Brushing the old paint off my jacket, I stuck my hands into my pockets, and wrapped it closer to me. My eyes burned. The wrap-around porch would have been beautiful in the summer, home to the games and patter of children’s feet. I could close my eyes, and smell the apple pies they would have baked in the autumn, just as the last red ones fell from the trees. The mother whispering the secrets of fall to her daughter… “You have to wait 'til the last ones start to drop, then you know the apples are perfect.” It was almost enchantment she wove, a magic potion to make princes drowse after Thanksgiving dinner. The child ate it all up, watching the dough flake perfectly as it rolled out, the scattering of flour on the counter just like the scatter of snow that they didn’t know would come in a week. As my cheek brushed a cobweb, I started back to today.

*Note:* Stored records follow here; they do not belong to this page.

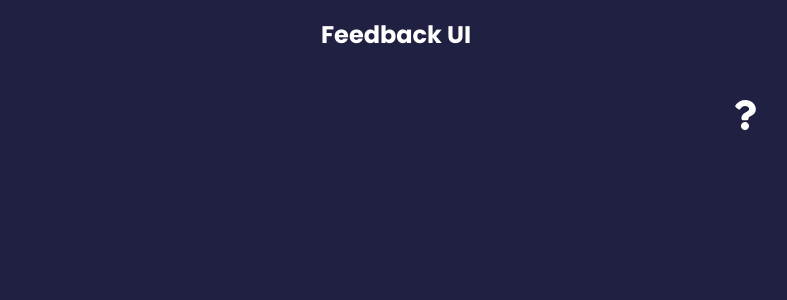
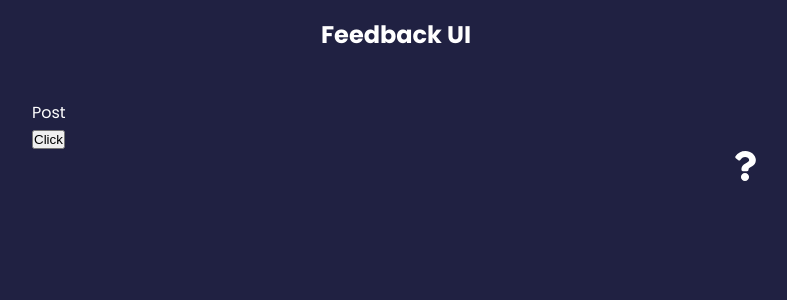
Before and after one commit to shurikation/feedback-app, a React (Create React App) app: page /post in a window 1280 px wide. Before the commit this address had no page. Shown: the top 300 px of the page, without its empty margins (244-1031 px from the left). Built offline with nearby package versions, Linux system fonts and the light colour scheme.

Commit message:
Finish chapter #5.5

```diff
--- a/src/App.js
+++ b/src/App.js
@@ -44,7 +44,9 @@ function App() {
           }>
           </Route>
           <Route path='/about' element={<AboutPage />} />
-          <Route path='/post/:id/:name' element={<Post />} />
+
+           {/* 1. How to show something on specific route: */}
+          <Route path='/post/*' element={<Post />} />
         </Routes>
         <AboutIconLink />
       </div>
--- a/src/components/Post.jsx
+++ b/src/components/Post.jsx
@@ -1,12 +1,30 @@
-import React, { useParams } from 'react-router-dom'
+import {Navigate, useNavigate, Routes, Route} from 'react-router-dom'
 
 function Post() {
-  const params = useParams();
+
+  const status = 200;
+  const navigate = useNavigate();
+
+  //How to redirect to some page:
+  const onClick = () => {
+    navigate('/about')
+  }
+
+  if(status === 404) {
+    return <Navigate to='notfound' />
+  }
 
   return (
     <>
-      <div>Post {params.id}</div>
-      <p>Name: {params.name}</p>
+      <div>Post</div>
+      <button onClick={onClick}>Click</button>
+
+      {/* 2. How to show something on specific route: */}
+      <Routes>
+        <Route path='/show' element={<h1>Hello!</h1>}/>
+      </Routes>
+      {/* ...so URL post/show displays "Hello" */}
+
     </>
   )
 }
```
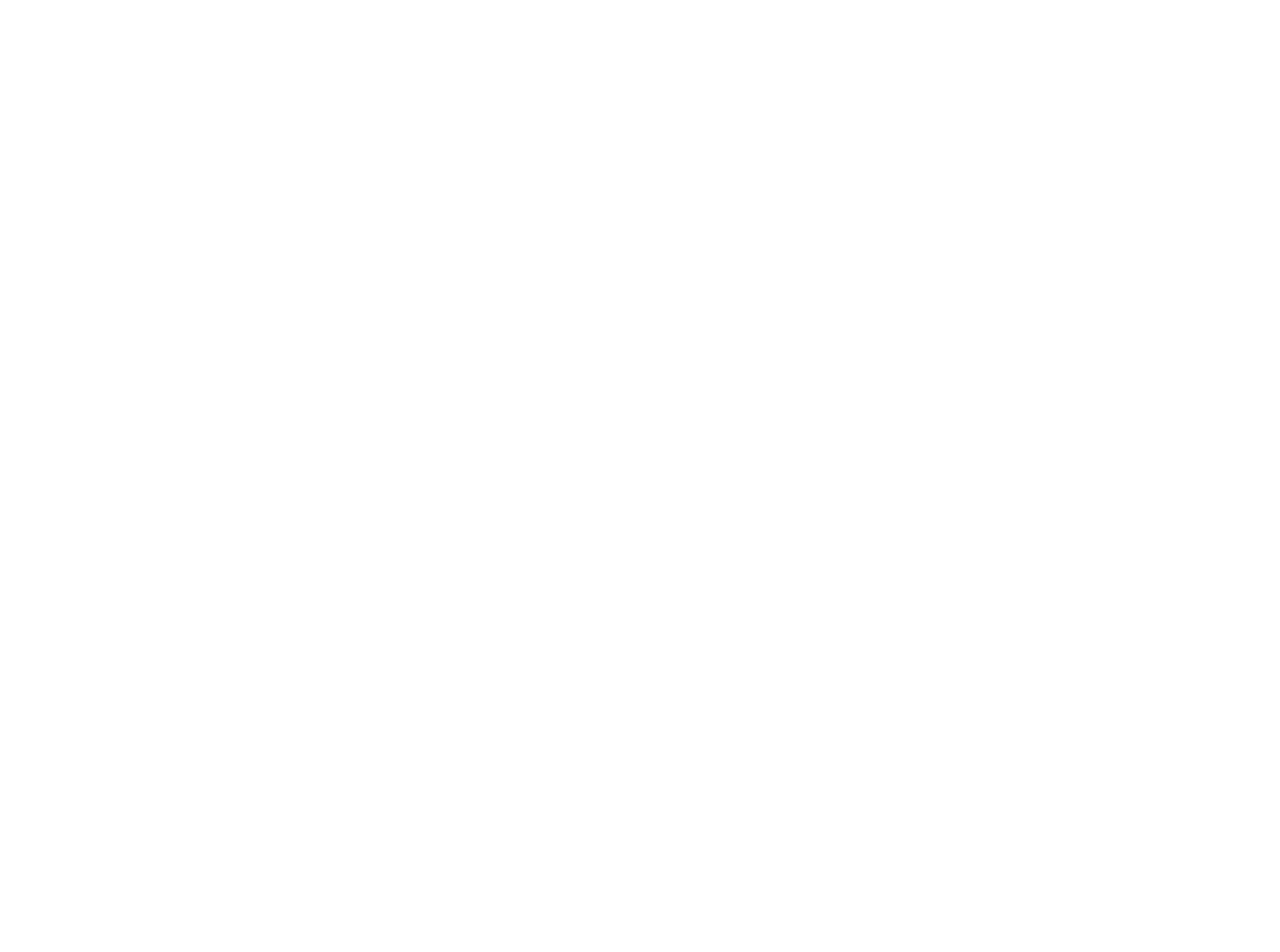
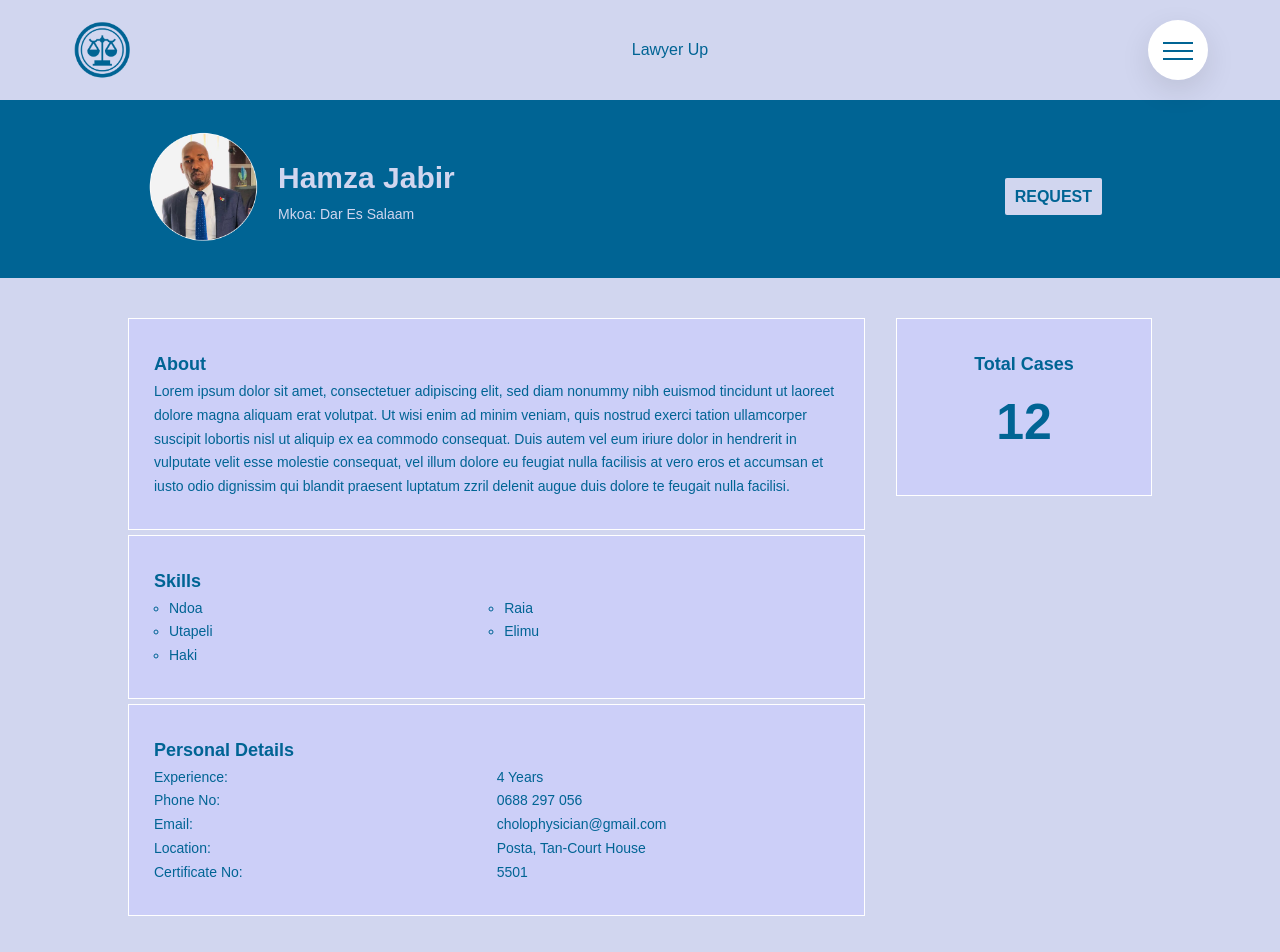
Before and after one commit to OkkashaAlly/lawyer-up, a React (Create React App) app: page /profile/1 in a window 1280 px wide. Before the commit this address had no page. Shown: the top 952 px of the page. Before the commit the page ends 800 px from the top, so only its background shows below. Built offline with nearby package versions, Linux system fonts and the light colour scheme.

Commit message:
profile page

```diff
--- a/src/App.js
+++ b/src/App.js
@@ -1,5 +1,6 @@
 import { BrowserRouter as Router, Routes, Route } from "react-router-dom";
 import Home from "./pages/Home";
+import Profile from "./pages/Profile";
 import "./styles/App.scss";
 
 function App() {
@@ -7,6 +8,7 @@
     <Router>
       <Routes>
         <Route path="/" element={<Home />} />
+        <Route path="/profile/:lawyer" element={<Profile />} />
       </Routes>
     </Router>
   );
--- a/src/components/LawyerProfile.jsx
+++ b/src/components/LawyerProfile.jsx
@@ -1,6 +1,7 @@
 import React from "react";
+import { Link } from "react-router-dom";
 import photo1 from "../assets/photo1.png";
-import ratingImg from '../assets/ratings.png'
+import ratingImg from "../assets/ratings.png";
 
 export default function LawyerProfile() {
   return (
@@ -29,9 +30,9 @@
             <ul>
               <li>4 Years of Experience</li>
             </ul>
-            <a href="./html/profile.html" className="btn u-margin-top-small">
+            <Link to="/profile/lawyerName" className="btn u-margin-top-small">
               View Profile
-            </a>
+            </Link>
           </div>
         </div>
       </div>
--- a/src/index.js
+++ b/src/index.js
@@ -2,8 +2,6 @@
 import ReactDOM from "react-dom/client";
 import "./index.css";
 import App from "./App";
-// import "./js/navigation";
-// import "./js/regstration";
 
 const root = ReactDOM.createRoot(document.getElementById("root"));
 root.render(
--- a/src/layouts/Header.jsx
+++ b/src/layouts/Header.jsx
@@ -1,4 +1,5 @@
 import React, { useState, useEffect } from "react";
+import { Link } from "react-router-dom";
 import logo from "../assets/logo-blue.png";
 
 export default function Header() {
@@ -27,9 +28,9 @@
       <header className="section-header">
         <div className="header">
           {/* <!-- Logo --> */}
-          <picture className="header__logo-box">
+          <Link to="/" className="header__logo-box">
             <img src={logo} alt="Logo" className="header__logo" />
-          </picture>
+          </Link>
           {/* <!-- User Name --> */}
           <div className="header__user-box">
             <span className="header__user-name">Lawyer Up</span>
--- /dev/null
+++ b/src/pages/Profile.jsx
@@ -0,0 +1,128 @@
+import React from "react";
+import Header from "../layouts/Header";
+import photo1 from "../assets/photo1.png";
+
+export default function Profile() {
+  return (
+    <>
+      <Header />
+      <main>
+        {/* <!-- ##### LAWYER SECTION ##### --> */}
+        <section className="section-lawyer">
+          <div className="lawyer">
+            <div className="lawyer__lawyer ">
+              <div className="lawyer__lawyer-info">
+                {/* <!-- Left Side --> */}
+                <div className="left">
+                  <picture className="lawyer__lawyer-info--image">
+                    <img src={photo1} alt="hamza" />
+                  </picture>
+                  <div className="lawyer__lawyer-info-wraper">
+                    <h2 className="lawyer__lawyer-info--name h-2">
+                      Hamza Jabir
+                    </h2>
+                    <ul>
+                      <li>Mkoa: Dar Es Salaam</li>
+                    </ul>
+                  </div>
+                </div>
+                {/* <!-- Right Side --> */}
+                <div className="right">
+                  <a
+                    href="./html/profile.html"
+                    className="btn--white btn u-margin-top-small"
+                  >
+                    Request
+                  </a>
+                </div>
+              </div>
+            </div>
+          </div>
+        </section>
+        {/* <!-- ##### ABOUT SECTION ##### --> */}
+        <section className="section-about">
+          <div className="about">
+            {/* <!-- Left Side --> */}
+            <div className="left">
+              {/* <!-- Abot --> */}
+              <div className="about__lawyer ">
+                <div className="about__lawyer-info">
+                  <div className="about__lawyer-info-wraper">
+                    <h3 className="about__lawyer-info--name h-3">About</h3>
+                    <p className="paragraph">
+                      Lorem ipsum dolor sit amet, consectetuer adipiscing elit,
+                      sed diam nonummy nibh euismod tincidunt ut laoreet dolore
+                      magna aliquam erat volutpat. Ut wisi enim ad minim veniam,
+                      quis nostrud exerci tation ullamcorper suscipit lobortis
+                      nisl ut aliquip ex ea commodo consequat. Duis autem vel
+                      eum iriure dolor in hendrerit in vulputate velit esse
+                      molestie consequat, vel illum dolore eu feugiat nulla
+                      facilisis at vero eros et accumsan et iusto odio dignissim
+                      qui blandit praesent luptatum zzril delenit augue duis
+                      dolore te feugait nulla facilisi.
+                    </p>
+                  </div>
+                </div>
+              </div>
+              {/* <!-- Skills --> */}
+              <div className="about__lawyer ">
+                <div className="about__lawyer-info">
+                  <div className="about__lawyer-info-wraper">
+                    <h3 className="about__lawyer-info--name h-3">Skills</h3>
+                    <ul className="skills u-margin-left-small">
+                      <li className="skills__item">Ndoa</li>
+                      <li className="skills__item">Raia</li>
+                      <li className="skills__item">Utapeli</li>
+                      <li className="skills__item">Elimu</li>
+                      <li className="skills__item">Haki</li>
+                    </ul>
+                  </div>
+                </div>
+              </div>
+              {/* <!-- Personal Details --> */}
+              <div className="about__lawyer ">
+                <div className="about__lawyer-info">
+                  <div className="about__lawyer-info-wraper">
+                    <h3 className="about__lawyer-info--name h-3">
+                      Personal Details
+                    </h3>
+                    <ul className="personal-details">
+                      <li>
+                        <span>Experience:</span>4 Years
+                      </li>
+                      <li>
+                        <span>Phone No:</span>0688 297 056
+                      </li>
+                      <li>
+                        <span>Email:</span>cholophysician@gmail.com
+                      </li>
+                      <li>
+                        <span>Location:</span>Posta, Tan-Court House
+                      </li>
+                      <li>
+                        <span>Certificate No:</span>5501
+                      </li>
+                    </ul>
+                  </div>
+                </div>
+              </div>
+            </div>
+            {/* <!-- Right Side --> */}
+            <div className="right">
+              <div className="about__lawyer ">
+                <div className="about__lawyer-info">
+                  <div className="about__lawyer-info-wraper">
+                    <h3 className="about__lawyer-info--name h-3">
+                      Total Cases
+                    </h3>
+                    <span className="cases">12</span>
+                  </div>
+                </div>
+              </div>
+            </div>
+          </div>
+        </section>
+      </main>
+    </>
+  );
+}
```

I reached out timidly to the screen door that hung wildly on its hinges. My fingers suspended a moment from touching it; afraid whatever had eaten the warmth once pervading this home would catch me when I touched it. I laughed hollowly at my own superstition, and grabbed the door with more force than I needed. The door ached as it opened, and the floorboards moaned at its distress. Pushing back the heavy wooden door behind, the tarnished brass knocker clacked in place, and the wind rushed me inward, the warnings gone to whisper I had asked for this.
I crept in, though no one owned the property now, I felt like a thief as the memories of the old house hit me. The chandelier half hanging from the ceiling cried sorrows to me as I looked toward it, pleading to be put out of its misery. I touched it, and it shuddered softly, the crystals left hanging there dropping away from my fingers. The moments flashed in my eyes, the wife, heavy with child at the store, lovingly caressing them, as her husband watched without her notice. He bought them for her birthday, and hung the chandelier when she was in town. She had cried when she came home, the new baby clutched in her grasp, its eyes wide with the splendor of the rainbows that played in the room.
I stepped past the fallen crystals, without touching them; they looked like tears on the dusty floor. I smiled as I saw the big fireplace, swallowing hard to look into its blackness, I found tears dripping on my cheeks. Squatting down, I laid my hand to the blackened brick, shivers coursing me as I felt the pain of abandonment heavy in its stone. Pulling my hand away fast, I blinked back the tears that still ran freely on my cheeks, and stood, turning to peer out the window, the rotting trunks of old trees blooming in my vision to proud and majestic oaks once more. The rope swing played in the breeze, kissing at the tree, begging to close the separation between them.
Chills and memories slithered round me, my throat caught with the knot of a thousand happinesses not my own, and a thousand sorrows begging to be shared. Creeping back to the hallway, I looked at the worn steps, the hardwood that once gleamed now peeling splinters and shavings. They creaked in harmony as I laid my hand to the shaky banister, and stepped upward, the night soon to fall, the sun’s resting place calling me airily. God, the crying, laughter, and coos of the children that once ran the steps lilted in my ears. I blushed with their daughter as she walked cautiously down the steps to meet her prom date, the corsage in his hands perfectly matching our dress. The moment flashed by, and I saw her father turn his head to cry a few tears as she walked out the door to college, in his heart knowing it was the last time. I wiped my cheek, leaving an ashen fingerprint, and climbed the last few stairs, hurrying from the painful memory.
The bedrooms door stood ajar, my smile soft as I saw babies grow to adults in a matter of minutes, their walls littered with crayon art, to movie posters, to pin-ups. The last door in the hall was closed, the door seeming to swell with slow breath, and exhale, as if it slept so soundly. My heart beat faster, and I quivered with anticipation and fear. My hand reached out, trembling, to touch the doorknob, and for a moment, I closed my eyes, waiting for the flash of memory to come. The silence was soft like twilight, and with a blush, the house hid from me the intimacy within its walls. Pushing the door in, the sunset crept in with me, and I sighed, the glowing through the broken glass scattered to the muralled ceiling. I sank down, and watched as the light sunk to bed beneath the sheets, and curled to rest for the night in the quiet bedroom, the deep breathing of the house its lull-a-bye.
Trembling, I slipped out, and shut the door gently behind. My heart welled with beauty the house’s chipped paint and cracked walls exuded life and love. My fingers tenderly stroked the banister, that shivering eagerly for me. As my fingers curled round the doorpost, the house whispered secrets to me again, its warbled, weathered words indistinguishable from my own. Closing the door gently behind me, it begged in silence, and I smiled, whispering I would return.